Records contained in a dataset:

────────

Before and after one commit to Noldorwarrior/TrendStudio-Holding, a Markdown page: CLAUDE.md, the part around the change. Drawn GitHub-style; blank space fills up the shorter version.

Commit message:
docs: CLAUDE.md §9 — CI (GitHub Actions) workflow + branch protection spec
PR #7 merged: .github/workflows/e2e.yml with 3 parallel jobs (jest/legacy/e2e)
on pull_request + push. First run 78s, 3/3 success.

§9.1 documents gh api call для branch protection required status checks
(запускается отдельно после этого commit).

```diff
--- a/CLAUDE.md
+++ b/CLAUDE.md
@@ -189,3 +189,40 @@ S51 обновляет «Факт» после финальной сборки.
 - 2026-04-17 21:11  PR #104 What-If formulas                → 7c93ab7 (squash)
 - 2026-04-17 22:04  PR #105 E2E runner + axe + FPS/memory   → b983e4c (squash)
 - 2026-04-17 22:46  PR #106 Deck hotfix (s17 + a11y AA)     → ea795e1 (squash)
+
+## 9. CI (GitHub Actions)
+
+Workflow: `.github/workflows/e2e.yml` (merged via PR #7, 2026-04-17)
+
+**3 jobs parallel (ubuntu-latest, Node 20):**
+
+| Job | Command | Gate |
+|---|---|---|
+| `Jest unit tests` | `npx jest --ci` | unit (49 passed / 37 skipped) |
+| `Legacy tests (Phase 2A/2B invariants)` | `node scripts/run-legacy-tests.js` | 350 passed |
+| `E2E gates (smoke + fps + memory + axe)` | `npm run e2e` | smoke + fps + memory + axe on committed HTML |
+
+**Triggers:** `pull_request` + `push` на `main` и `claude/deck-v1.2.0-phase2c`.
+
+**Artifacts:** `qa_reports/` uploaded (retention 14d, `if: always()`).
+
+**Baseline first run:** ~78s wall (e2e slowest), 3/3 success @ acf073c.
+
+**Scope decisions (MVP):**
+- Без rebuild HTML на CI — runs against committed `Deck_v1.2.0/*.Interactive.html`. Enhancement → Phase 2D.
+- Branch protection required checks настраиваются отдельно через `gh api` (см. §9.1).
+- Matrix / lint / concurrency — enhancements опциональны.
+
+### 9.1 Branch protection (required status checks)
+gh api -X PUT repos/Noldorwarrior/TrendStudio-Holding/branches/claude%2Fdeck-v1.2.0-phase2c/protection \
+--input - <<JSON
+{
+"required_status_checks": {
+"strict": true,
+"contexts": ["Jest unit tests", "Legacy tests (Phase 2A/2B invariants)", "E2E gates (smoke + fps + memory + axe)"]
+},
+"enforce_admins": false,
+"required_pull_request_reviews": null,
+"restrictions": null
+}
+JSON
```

────────

Task to carry out:
Show each line in the entries that holds the string "protection".

Result:
docs: CLAUDE.md §9 — CI (GitHub Actions) workflow + branch protection spec
§9.1 documents gh api call для branch protection required status checks
+- Branch protection required checks настраиваются отдельно через `gh api` (см. §9.1).
+### 9.1 Branch protection (required status checks)
+gh api -X PUT repos/Noldorwarrior/TrendStudio-Holding/branches/claude%2Fdeck-v1.2.0-phase2c/protection \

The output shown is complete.